If you listen to the news pundits, there is lots of talk about asset bubbles. To figure out if banks are lending into inflated asset prices we turn to the data for answers. Since valuation is a function of future cash flow, having a more accurate vision of the future is helpful when lending. Once predictive factor to alert commercial real estate lenders is when supply outstrips demand by more than a 2-to-1 ratio. When this occurs there is better than a 60% chance that cash flow remains flat or even goes down, thereby hurting property values. A review of major markets in commercial real estate shows that supply and demand are moving in lock step and there is not reason to believe prices are inflated given the future cash flow. However, there is one market that is nearing that 2-to-1 ratio that merits additional risk management. To get educated on this metric that you might not be tracking, read on.
Yesterday’s FOMC meeting where the Fed highlighted low expectations of inflation, combined with a very strong GDP preliminary report of 3.94% and asset prices almost back to record highs, equates to one of the best times to be exposed to credit risk. In most all areas of bank lending, forward probabilities of defaults and loss given defaults are favorable for banking over the next two years (as far as we can see accurately ahead). As we look ahead to supply and demand trends, almost all subsectors of commercial lending look favorable and pricing looks to get even more competitive than it is already. The sole exception is multifamily housing. This subsector has not only had tremendous, 11% appreciation in asset prices year-over-year, but the run up in prices has caused a burst of construction.
While construction has picked up in most subsectors, it is only multifamily where supply outstrips demand by almost 2x. This week, we have toured five of the ten markets that are experiencing very strong loan growth to see the state of the market. We toured Austin, San Jose, Dallas, Houston and Denver in the past week. In all these markets, there was infrastructure and private construction sufficient to warrant concern. We looked at data from Moody’s, economy.com, American Community Survey, Axiometrics and the US Census Bureau to get to the latest data and then compiled it into a model that helps us project prices based on supply and demand.

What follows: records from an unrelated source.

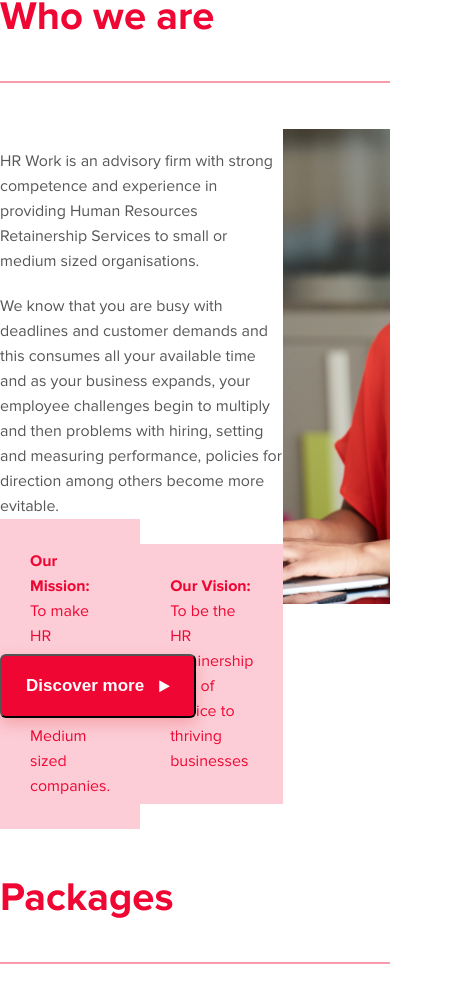
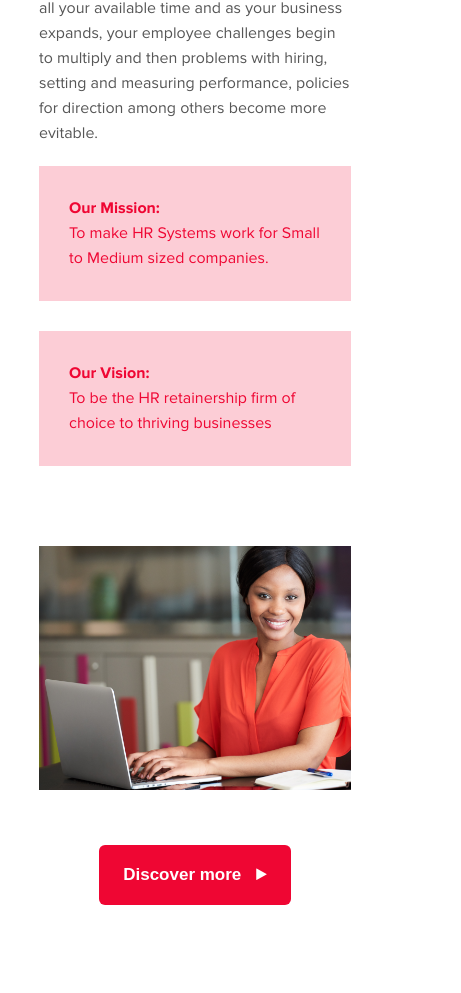
Before and after one commit to TechinnoverHub/hr-work, a React (Create React App) app: page / in a window 390 px wide. Shown: the part 1004-1997 px from the top of the page, 461 px wide, since content can reach past the window. Built offline with nearby package versions, Linux system fonts and the light colour scheme; what google-maps-react would draw is missing.

Commit message:
homepage responsive

```diff
--- a/src/Components/LatestBlog/index.module.scss
+++ b/src/Components/LatestBlog/index.module.scss
@@ -9,6 +9,18 @@
     font-weight: bold;
     font-size: 2.5rem;
     padding-top: 2.5rem;
+
+    @media screen and (max-width: 600px) {
+      margin: 0px auto;
+      justify-content: center;
+      display: flex;
+    }
+  }
+
+  @media screen and (max-width: 600px) {
+    max-width: 500px;
+    margin: 0 auto;
+    width: 80%;
   }
 }
 
@@ -16,6 +28,10 @@
   border: 0.5px solid #f99bad;
   margin: 2.5rem 0px;
   width: 40%;
+
+  @media screen and (max-width: 600px) {
+    width: 100%;
+  }
 }
 
 .latest_blog__image {
@@ -24,12 +40,21 @@
   height: 100%;
   background-image: url('../../Assets/images/latest-blog-image.png');
   background-size: cover;
+
+  @media screen and (max-width: 600px) {
+    max-width: 100%;
+    height: 200px;
+  }
 }
 
 .latest_blog__box {
   display: flex;
   justify-content: space-between;
   flex-wrap: wrap;
+
+  @media screen and (max-width: 600px) {
+    flex-direction: column;
+  }
 }
 
 .latest_blog__boxWrapper {
@@ -38,6 +63,11 @@
   margin-bottom: 2.5rem;
   height: 156px;
   display: flex;
+
+  @media screen and (max-width: 600px) {
+    display: inline;
+    height: 500px;
+  }
 }
 
 .latest_blog__textWrapper {
@@ -57,4 +87,8 @@
   font-weight: bold;
   font-size: 1.125rem;
   line-height: calc(26 / 18);
+
+  @media screen and (max-width: 600px) {
+    font-size: 16px;
+  }
 }
--- a/src/Pages/Home/index.js
+++ b/src/Pages/Home/index.js
@@ -30,7 +30,7 @@
           </span>
         </p>
       </div>
-      <div className="section-who-we-are">
+      <div className="section-who-we-are-homepage">
         <h2>Who we are</h2>
         <hr />
         <div className="col">
--- a/src/Pages/Home/index.scss
+++ b/src/Pages/Home/index.scss
@@ -1,7 +1,7 @@
 // HEADER
 .homepage-image {
   max-width: 100vw;
-  height: 105vh;
+  height: 75vh;
   clip-path: ellipse(70% 80% at 50% 20%);
   background-image: linear-gradient(
       0deg,
@@ -32,6 +32,7 @@
 .heading-text {
   text-align: center;
   color: white;
+  padding-bottom: 15.5px;
 }
 
 .social-icons {
@@ -59,25 +60,36 @@
 }
 
 //SECTION
-.section-who-we-are {
+.section-who-we-are-homepage {
   margin: 0 auto;
   max-width: 1100px;
+
+  @media screen and (max-width: 600px) {
+    max-width: 500px;
+    margin: 0 auto;
+    width: 80%;
+  }
 }
 
-.section-who-we-are hr,
+.section-who-we-are-homepage hr,
 .section-packages hr {
   margin: 2.5rem 0px 2.875rem;
   border: 0.5px solid #f99bad;
 }
 
-.section-who-we-are h2,
-.section-packages h2,
-.latest-blog h2 {
+.section-who-we-are-homepage h2,
+.section-packages h2 {
   color: #ef0633;
   font-style: normal;
   font-weight: bold;
   font-size: 2.5rem;
   padding-top: 2.5rem;
+
+  @media screen and (max-width: 600px) {
+    margin: 0px auto;
+    justify-content: center;
+    display: flex;
+  }
 }
 
 .paragraph {
@@ -105,12 +117,20 @@
   display: flex;
   justify-content: space-between;
   height: 475px;
+
+  @media screen and (max-width: 600px) {
+    display: inline;
+  }
 }
 
 .col1 {
   flex-basis: 47.5%;
   display: flex;
   flex-direction: column;
+
+  @media screen and (max-width: 600px) {
+    margin-bottom: 40px;
+  }
 }
 
 .col2 {
@@ -136,6 +156,11 @@
   align-items: center;
   margin-top: auto;
   justify-content: space-between;
+
+  @media screen and (max-width: 600px) {
+    display: inline;
+    margin-bottom: 40px;
+  }
 }
 
 .Col-small-box div {
@@ -148,22 +173,37 @@
   font-size: 16px;
   color: #ef0633;
   line-height: 25px;
+
+  @media screen and (max-width: 600px) {
+    margin-top: 30px;
+  }
 }
 
 .Col-small-box1 {
   font-size: 16px;
   color: #ef0633;
   line-height: 25px;
+
+  @media screen and (max-width: 600px) {
+    margin-top: 20px;
+  }
 }
 
 .discover-btn {
   padding: 0.8125rem 1.5rem;
   background-color: #ef0633;
-  box-shadow: 0px 6px 15px rgba(233, 40, 45, 0.25);
   border-radius: 6px;
   color: white;
   margin-top: 50px;
   cursor: pointer;
+  border: none;
+
+  @media screen and (max-width: 600px) {
+    margin: 50px auto 0px;
+    display: flex;
+    justify-content: center;
+    align-items: center;
+  }
 }
 
 .discover-btn i,
@@ -180,15 +220,24 @@
 
 // PACKAGES SECTION
 .section-packages {
-  // margin: 100px 100px;
   margin: 6.125rem auto 5.1875rem;
   max-width: 1100px;
+
+  @media screen and (max-width: 600px) {
+    max-width: 800px;
+    margin: 50px auto;
+    width: 80%;
+  }
 }
 
 .package-box {
   display: flex;
   justify-content: space-between;
   padding-top: 10px;
+
+  @media screen and (max-width: 600px) {
+    display: inline;
+  }
 }
 
 .package-box > div {
@@ -198,6 +247,11 @@
   display: flex;
   flex-direction: column;
   box-shadow: 0px 6px 15px rgba(136, 136, 136, 0.25);
+
+  @media screen and (max-width: 600px) {
+    width: inherit;
+    margin-bottom: 20px;
+  }
 }
 
 .package-box div .package-image {
@@ -306,6 +360,11 @@
   font-weight: bold;
   width: 100%;
   margin-top: 15px;
+
+  @media screen and (max-width: 600px) {
+    width: 60%;
+    padding: 8px 10px;
+  }
 }
 
 .packages-btn-container {
@@ -316,11 +375,14 @@
 .packages-btn {
   padding: 0.8125rem 1.25rem;
   background-color: #ef0633;
-  box-shadow: 0px 6px 15px rgba(233, 40, 45, 0.25);
   border-radius: 6px;
   color: white;
   margin-top: 6.3125rem;
   cursor: pointer;
+  border: none;
+  @media screen and (max-width: 600px) {
+    margin-top: 0px;
+  }
 }
 
 // WHY HR WORK SECTION
@@ -341,12 +403,22 @@
   color: white;
   max-width: 1100px;
   margin: 0 auto;
+
+  @media screen and (max-width: 600px) {
+    max-width: 800px;
+    margin: 0 auto;
+    width: 80%;
+  }
 }
 
 .hr-work-container > span h3 {
   font-size: 2.5rem;
   line-height: calc(40 / 34);
   font-weight: bold;
+
+  @media screen and (max-width: 600px) {
+    margin-bottom: 40px;
+  }
 }
 
 .hr-work-container > span p {
@@ -360,6 +432,10 @@
   display: flex;
   justify-content: space-between;
   margin-top: 68px;
+
+  @media screen and (max-width: 600px) {
+    display: inline;
+  }
 }
 
 .why-three-boxes > div {
@@ -372,12 +448,21 @@
 .each-box {
   max-width: 31.3%;
   flex-basis: 31.3%;
+
+  @media screen and (max-width: 600px) {
+    max-width: 100%;
+    margin-bottom: 20px;
+  }
 }
 
 .each-box-wrapper {
   padding: 34px 10%;
   width: 100%;
   height: 100%;
+
+  @media screen and (max-width: 600px) {
+    padding: 20px;
+  }
 }
 
 .each-box p,
@@ -398,11 +483,38 @@
   background-color: rgba(33, 34, 35, 0.7);
 }
 
+.each-box:nth-child(3) {
+  @media screen and (max-width: 600px) {
+    height: 100%;
+  }
+}
+
+.why-two-boxes > div {
+  border-radius: 6px;
+}
 .why-two-boxes {
   display: flex;
   justify-content: space-between;
   margin-top: 30px;
   position: relative;
+
+  @media screen and (max-width: 600px) {
+    display: inline;
+  }
+}
+
+.single-box-wrapper {
+  padding: 20px 5%;
+  width: 100%;
+  height: 100%;
+}
+
+.single-box:nth-child(2) {
+  background-color: rgba(33, 34, 35, 0.7);
+
+  @media screen and (max-width: 600px) {
+    height: 100%;
+  }
 }
 
 .single-box {
@@ -410,6 +522,11 @@
   flex-basis: 48.5%;
   background-color: rgba(239, 6, 51, 0.7);
   color: white;
+
+  @media screen and (max-width: 600px) {
+    margin-bottom: 20px;
+    height: 100%;
+  }
 }
 
 .latest-blog-text {
@@ -451,13 +568,3 @@
 ul {
   display: flex;
 }
-
-.single-box-wrapper {
-  padding: 45px 10%;
-  width: 100%;
-  height: 100%;
-}
-
-.single-box:nth-child(2) {
-  background-color: rgba(33, 34, 35, 0.7);
-}
--- a/src/Pages/Packages/index.scss
+++ b/src/Pages/Packages/index.scss
@@ -1,6 +1,11 @@
 .packages-section {
   max-width: 1100px;
   margin: 100px auto 0;
+
+  @media screen and (max-width: 600px) {
+    max-width: 800px;
+    width: 70vw;
+  }
 }
 
 .package-box {
```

The methodology for any commercial project is the same. Lenders, like government forecasters, use a common calculation to look at the future of rents, and hence cash flows. For multifamily, for instance, pull the permits issued by the county and then assume that starts (permits that then move to construction) are 22.5% lower. Then assume the completions are 7.5% lower than starts. If you adjust for those units that are converted to condos or to single family construction (less than 5 units), the rule of thumb becomes about 73% of authorized permits are completed and become available to the market. The calculation methodology isn’t that much different for office, retail or industrial as well. Take the projected units and then compare to population growth.
For multifamily, here is what we found:
Austin is the classic example. There are 185k multifamily units available and over the last four years, they have added 37,759 more, or almost 18% of total supply - the fastest growing number of units of any major metro market. Population growth was 9% over that time, so demand outstrips supply by double. While occupancy is at 95% and rents are up 6%, that is likely to change as more and more supply comes on line. As such, our model predicts rents should remain flat and has a 30% chance of dropping 3% or greater between now and 2016.
While places like Austin, San Jose and Charlotte present potential danger due to high growth, but even higher supply, there is also the low growth areas that present heighten risk. Areas like Pittsburg and Providence, represent scenarios where multifamily construction growth is reasonable (0.8%), but population growth is next to flat (0.2%) indicating either lower rent or lower occupancy (or both) in the future.
While the supply/population ratio is just one metric to use when evaluating the future cash flows of commercial property, it is an effective one and has proven at least directionally accurate. Before you agree to that Libor + 1.6% multifamily loan pricing, make sure you are not lending into a potential bubble.
Submitted by Chris Nichols on July 31, 2014